A simple guide to AI, Machine Learning and Deep Learning… or
as simple as I can make it.
Before we become enslaved by our sentient robotic overlords, I thought I’d explain what Artificial Intelligence (AI), Machine Learning and Deep Learning are and how they impact on marketing and consumers.
Let start at the beginning; back in the 50’s we dreamt about robots making our tea (AI) and what we could do with our spare time, fuelled by the space race and science fiction it was a heady dream. Until that is the 80’s, where we started to ‘teach’ machines simple tasks (Machine Learning), the more times a machine completed a task the more it learnt and improved. We’ve now reached Deep Learning, where through the improvement of data storage, processing power and network speed algorithms can be used so that software can train itself through multiple iterations and vast amounts of data.
A simple summary of the three levels:
What is the impact?
True AI is still a dream, yes, we have robots that can run, win jeopardy but the amount of computing power required for the decision trees and the possibility of human brain is still a distance away.
Why is the term AI being banded around so much, why the hype?
Well ‘AI’ by its definition is the mimic of human behaviour. For example, Graymatter are a UK authorised partner of a software platform called Sentient Asend. Can it predict the future, NO, can it make toast, NO, but what it can do is replace a human behaviour called A/B testing; which if you are not familiar with is used for developing web sites and user journeys by testing version A with one headline and version B with a different headline and analysing at the results.
This used to be a lengthy process of creating two versions, getting customers to use them, then reviewing the results. Then having to test two new A/B’s based on the outcomes and so on until you have an optimised version. Using a tool to replace this human behaviour, Asend tests thousands of variations and combinations, measures the results and optimises it for you faster and with more combinations than any human could do in a given timeframe. Mimicking human behaviour this lives in the AI world. A simple add value – ‘do it faster that I can’ tool.

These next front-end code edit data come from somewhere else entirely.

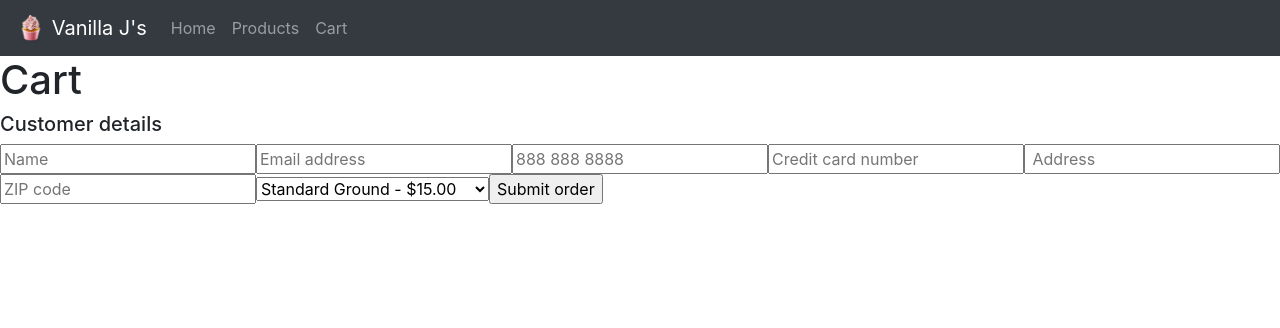
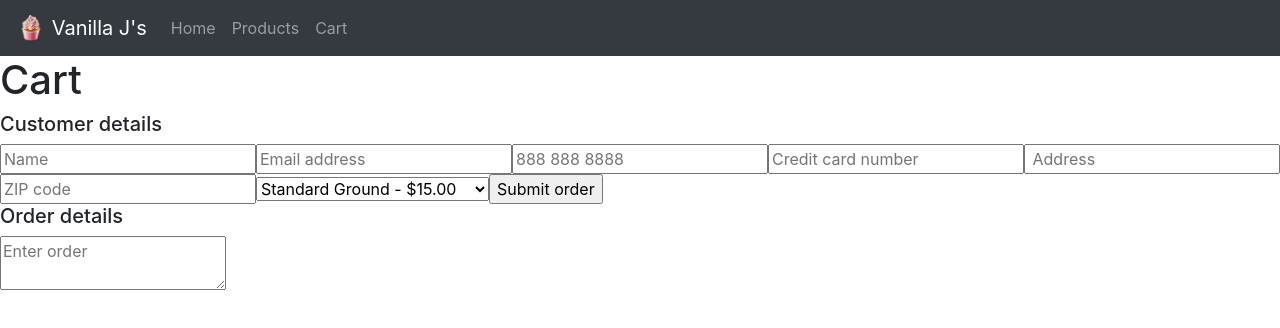
Before and after one commit to Allysony/ecommerceBakery, a React (Create React App) app: page /bakeryBuild/cart in a window 1280 px wide. Shown: the top 328 px of the page. Built offline with nearby package versions, Linux system fonts and the light colour scheme.

Commit message:
Cart order form added

```diff
--- a/src/components/Cart.js
+++ b/src/components/Cart.js
@@ -105,7 +105,6 @@ class Cart extends Component {
             type="text"
             name="address"
             value={this.state.address}
-            id="address"
             onChange={this.handleInputChange}
             placeholder=" Address"
             required
@@ -114,7 +113,6 @@ class Cart extends Component {
             type="text"
             name="zip"
             value={this.state.zip}
-            id="zip"
             onChange={this.handleInputChange}
             pattern="[0-9]{5}"
             placeholder="ZIP code"
@@ -131,6 +129,15 @@ class Cart extends Component {
           </select>
           <input type="submit" value="Submit order" />
         </form>
+        <h5>Order details</h5>
+        <form onSubmit={this.handleSubmit}>
+          <textarea
+            name="order"
+            value={this.state.order}
+            onChange={this.handleInputChange}
+            placeholder="Enter order"
+          />
+        </form>
       </div>
     );
   }
```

How is that different from Machine Learning? Machine Learning is formed from experience…
In the example above a machine matches using its learning tags to create a best guess based on the data it has, if this is correct, the bridge with sunset may become another tag.

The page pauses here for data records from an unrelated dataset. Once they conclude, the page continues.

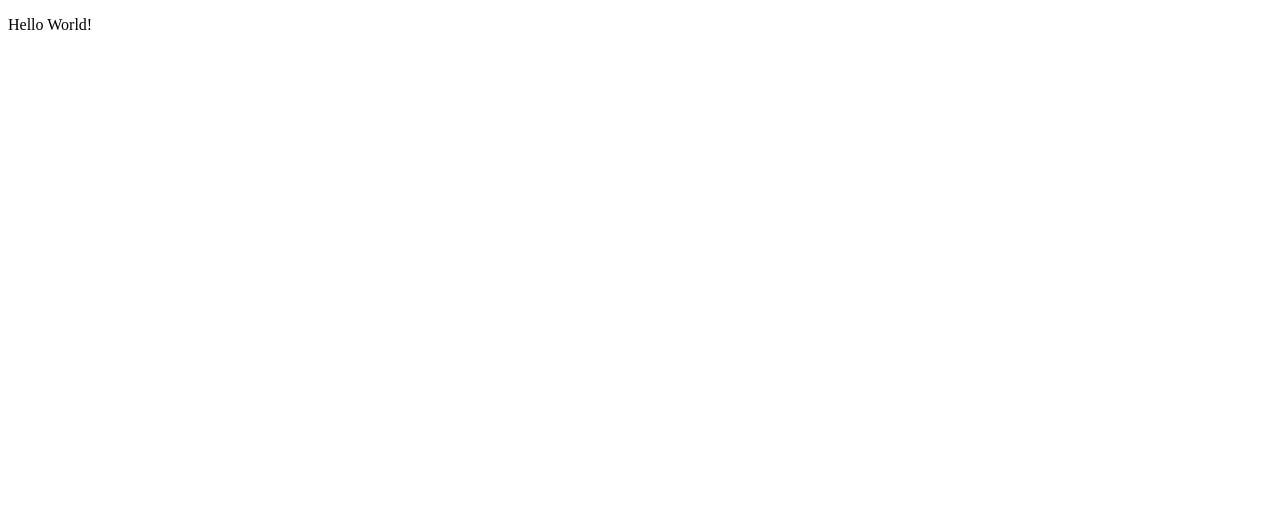
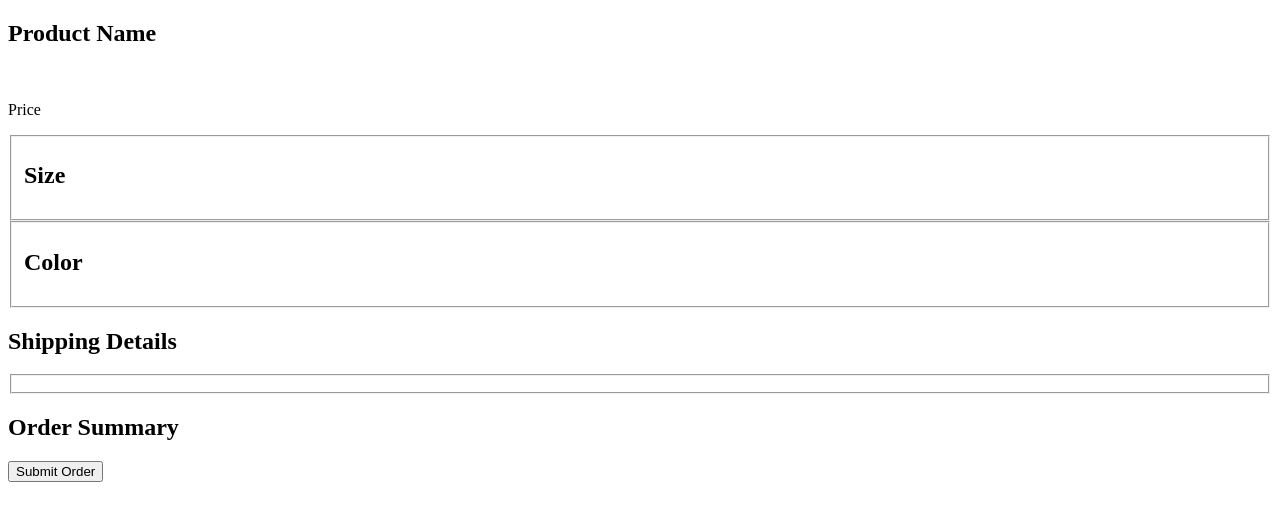
Before and after one commit to jessicakarpovich/form-project, a website: page index.html in a window 1280 px wide. Drawn offline with Linux system fonts and the light colour scheme.

Commit message:
Created core form.

```diff
--- a/index.html
+++ b/index.html
@@ -7,7 +7,33 @@
         <meta name="author" content="Jessica Karpovich">
         <meta name="viewport" content="width=device-width, initial-scale=1">
     </head>
-        <p>Hello World!</p>
+        <form action="">
+            <section class="product">
+                <h1 class="product-name">Product Name</h1>
+                <img src="" alt="">
+                <p class="price">Price</p>
+                <fieldset>
+                    <h2>Size</h2>
+                    <!-- Add radio buttons based on product -->
+                </fieldset>
+                <fieldset>
+                    <h2>Color</h2>
+                </fieldset>
+            </section>
+
+            <section class="shipping-details">
+                <h1>Shipping Details</h1>
+                <fieldset>
+                    <!-- Add labels and inputs with placeholder text -->
+                </fieldset>
+            </section>
+
+            <section class="order-summary">
+                <h1>Order Summary</h1>
+                <!-- Add order summary -->
+                <button type="submit">Submit Order</button>
+            </section>
+        </form>
 
     <body>
 
```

Deep Learning, is a subset of Machine Learning with hidden layers (Neural networks) the software can train itself to understand its outputs but it also uses huge amounts of data.

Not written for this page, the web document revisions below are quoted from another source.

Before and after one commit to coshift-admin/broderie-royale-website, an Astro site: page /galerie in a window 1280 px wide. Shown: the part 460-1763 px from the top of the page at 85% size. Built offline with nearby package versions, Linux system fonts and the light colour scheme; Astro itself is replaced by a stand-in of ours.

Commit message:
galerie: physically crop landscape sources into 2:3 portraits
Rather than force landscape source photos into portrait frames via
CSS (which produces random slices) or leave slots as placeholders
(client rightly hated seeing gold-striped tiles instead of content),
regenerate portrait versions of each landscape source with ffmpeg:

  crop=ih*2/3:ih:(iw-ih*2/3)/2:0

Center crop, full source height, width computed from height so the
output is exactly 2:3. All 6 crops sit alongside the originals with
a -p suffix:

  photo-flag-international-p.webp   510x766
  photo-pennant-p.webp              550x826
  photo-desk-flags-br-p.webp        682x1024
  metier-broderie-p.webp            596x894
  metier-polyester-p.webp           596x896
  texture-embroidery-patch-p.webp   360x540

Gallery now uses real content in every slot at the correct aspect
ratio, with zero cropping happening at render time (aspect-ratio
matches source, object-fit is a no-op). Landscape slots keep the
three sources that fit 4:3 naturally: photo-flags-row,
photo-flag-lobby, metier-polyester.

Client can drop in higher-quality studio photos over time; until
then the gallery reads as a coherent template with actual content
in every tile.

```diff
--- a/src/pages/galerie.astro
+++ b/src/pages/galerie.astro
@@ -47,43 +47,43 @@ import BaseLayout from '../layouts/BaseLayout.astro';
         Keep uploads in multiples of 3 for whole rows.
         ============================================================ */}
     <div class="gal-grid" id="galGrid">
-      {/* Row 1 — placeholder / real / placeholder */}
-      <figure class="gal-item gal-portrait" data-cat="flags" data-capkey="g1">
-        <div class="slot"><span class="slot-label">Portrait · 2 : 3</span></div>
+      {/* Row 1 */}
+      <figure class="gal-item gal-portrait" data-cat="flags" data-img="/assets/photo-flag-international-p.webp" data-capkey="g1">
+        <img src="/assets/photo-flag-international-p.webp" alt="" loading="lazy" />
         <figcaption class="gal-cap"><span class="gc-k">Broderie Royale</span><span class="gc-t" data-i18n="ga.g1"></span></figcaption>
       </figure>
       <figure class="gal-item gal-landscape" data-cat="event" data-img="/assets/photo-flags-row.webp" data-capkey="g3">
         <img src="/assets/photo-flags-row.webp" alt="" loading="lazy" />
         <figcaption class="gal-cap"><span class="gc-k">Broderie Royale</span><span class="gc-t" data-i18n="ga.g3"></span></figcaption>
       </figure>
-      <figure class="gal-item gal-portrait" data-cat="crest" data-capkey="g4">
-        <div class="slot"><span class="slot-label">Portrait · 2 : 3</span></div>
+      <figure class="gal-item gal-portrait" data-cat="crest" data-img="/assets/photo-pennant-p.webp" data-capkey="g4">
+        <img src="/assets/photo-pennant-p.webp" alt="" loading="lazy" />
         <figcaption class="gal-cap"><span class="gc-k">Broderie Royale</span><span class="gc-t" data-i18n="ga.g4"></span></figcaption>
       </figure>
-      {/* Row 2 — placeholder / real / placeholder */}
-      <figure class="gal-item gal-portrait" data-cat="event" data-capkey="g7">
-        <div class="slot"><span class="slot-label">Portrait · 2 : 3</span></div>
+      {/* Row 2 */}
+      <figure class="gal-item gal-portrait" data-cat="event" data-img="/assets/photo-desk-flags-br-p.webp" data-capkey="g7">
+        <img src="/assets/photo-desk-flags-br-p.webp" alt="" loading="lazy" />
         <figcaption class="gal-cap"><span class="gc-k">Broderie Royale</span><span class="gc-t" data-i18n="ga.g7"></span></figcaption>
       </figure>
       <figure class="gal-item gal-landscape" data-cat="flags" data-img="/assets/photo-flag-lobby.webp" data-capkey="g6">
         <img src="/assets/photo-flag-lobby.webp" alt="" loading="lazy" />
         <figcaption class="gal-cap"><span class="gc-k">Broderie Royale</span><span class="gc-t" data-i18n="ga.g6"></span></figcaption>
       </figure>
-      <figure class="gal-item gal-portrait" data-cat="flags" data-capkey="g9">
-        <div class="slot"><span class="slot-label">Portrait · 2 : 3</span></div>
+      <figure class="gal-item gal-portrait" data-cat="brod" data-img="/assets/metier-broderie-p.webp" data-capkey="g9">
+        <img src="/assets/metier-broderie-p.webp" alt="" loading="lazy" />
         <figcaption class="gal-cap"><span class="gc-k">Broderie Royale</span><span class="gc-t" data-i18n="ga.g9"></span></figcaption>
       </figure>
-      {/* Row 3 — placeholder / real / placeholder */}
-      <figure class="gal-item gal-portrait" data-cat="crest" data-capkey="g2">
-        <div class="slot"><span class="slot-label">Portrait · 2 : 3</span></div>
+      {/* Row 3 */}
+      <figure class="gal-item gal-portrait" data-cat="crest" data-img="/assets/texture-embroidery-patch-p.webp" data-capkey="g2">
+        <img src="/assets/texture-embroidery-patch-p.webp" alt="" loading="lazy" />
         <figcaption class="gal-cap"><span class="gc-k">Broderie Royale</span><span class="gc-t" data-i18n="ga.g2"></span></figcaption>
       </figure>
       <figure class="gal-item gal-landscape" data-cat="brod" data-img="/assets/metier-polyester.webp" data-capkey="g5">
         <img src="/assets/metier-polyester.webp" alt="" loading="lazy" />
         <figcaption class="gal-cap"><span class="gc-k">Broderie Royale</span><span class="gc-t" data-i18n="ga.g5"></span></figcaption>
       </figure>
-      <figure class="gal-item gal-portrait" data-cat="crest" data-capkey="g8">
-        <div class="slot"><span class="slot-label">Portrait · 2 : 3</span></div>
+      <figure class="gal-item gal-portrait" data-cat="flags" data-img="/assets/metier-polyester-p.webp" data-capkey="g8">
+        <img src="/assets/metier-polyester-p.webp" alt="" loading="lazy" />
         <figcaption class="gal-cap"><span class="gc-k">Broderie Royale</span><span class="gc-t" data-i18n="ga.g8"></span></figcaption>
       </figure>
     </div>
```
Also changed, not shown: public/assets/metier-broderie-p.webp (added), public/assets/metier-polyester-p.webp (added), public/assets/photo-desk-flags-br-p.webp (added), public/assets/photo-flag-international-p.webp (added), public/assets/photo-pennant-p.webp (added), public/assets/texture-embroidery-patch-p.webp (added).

Here is a simple example of a Deep Learning view:
Simple, right? No… here is an image of what a self-driving car sees whilst moving, learning constantly, the processing power required is immense.
So what do we use all this tech for? Imagine Deep Learning reviewing MRI scans or mammograms, the volume it could get through and the accuracy, or teaching children, learning and improving as it goes.
What is the impact on marketing of AI, Machine and Deep Learning?
- Tasks are delivered faster and with more accuracy: A/B testing, journey mapping behavioural analysis
- Content: understanding the best content for the desired outcome
- Virtual assistants: Voice and video based assistants
- SEO: self-optimisation based on the search algorithms and customer behaviour
- Campaigns: Optimisation and prediction also tie in the smart content and it’s a game changer
What’s in store for us next? Tasks that a machine can do faster and better – brilliant! Embrace it and it will deliver a great ROI. Going all the way to driverless cars?
Finishing with a quote from Jason Pontin, MIT Technology Reviews editor-in-chief who states that:
Humans understand the tremendous potential in "embracing machines that are smart and powerful enough to become part of who we are." However, Pontin goes on to state that you must be aware of what's wanted from these smart machines, as "they are not solely loyal to our interests.”
Are we back to the beginning, awaiting the rise of the machines? No, although we are still far from that kind of computing power (Ubers flying taxi’s and computers that express art are a long way off) we can use AI to do things faster, better and more accurately today.
Gavin W H Anderson
Head of Strategy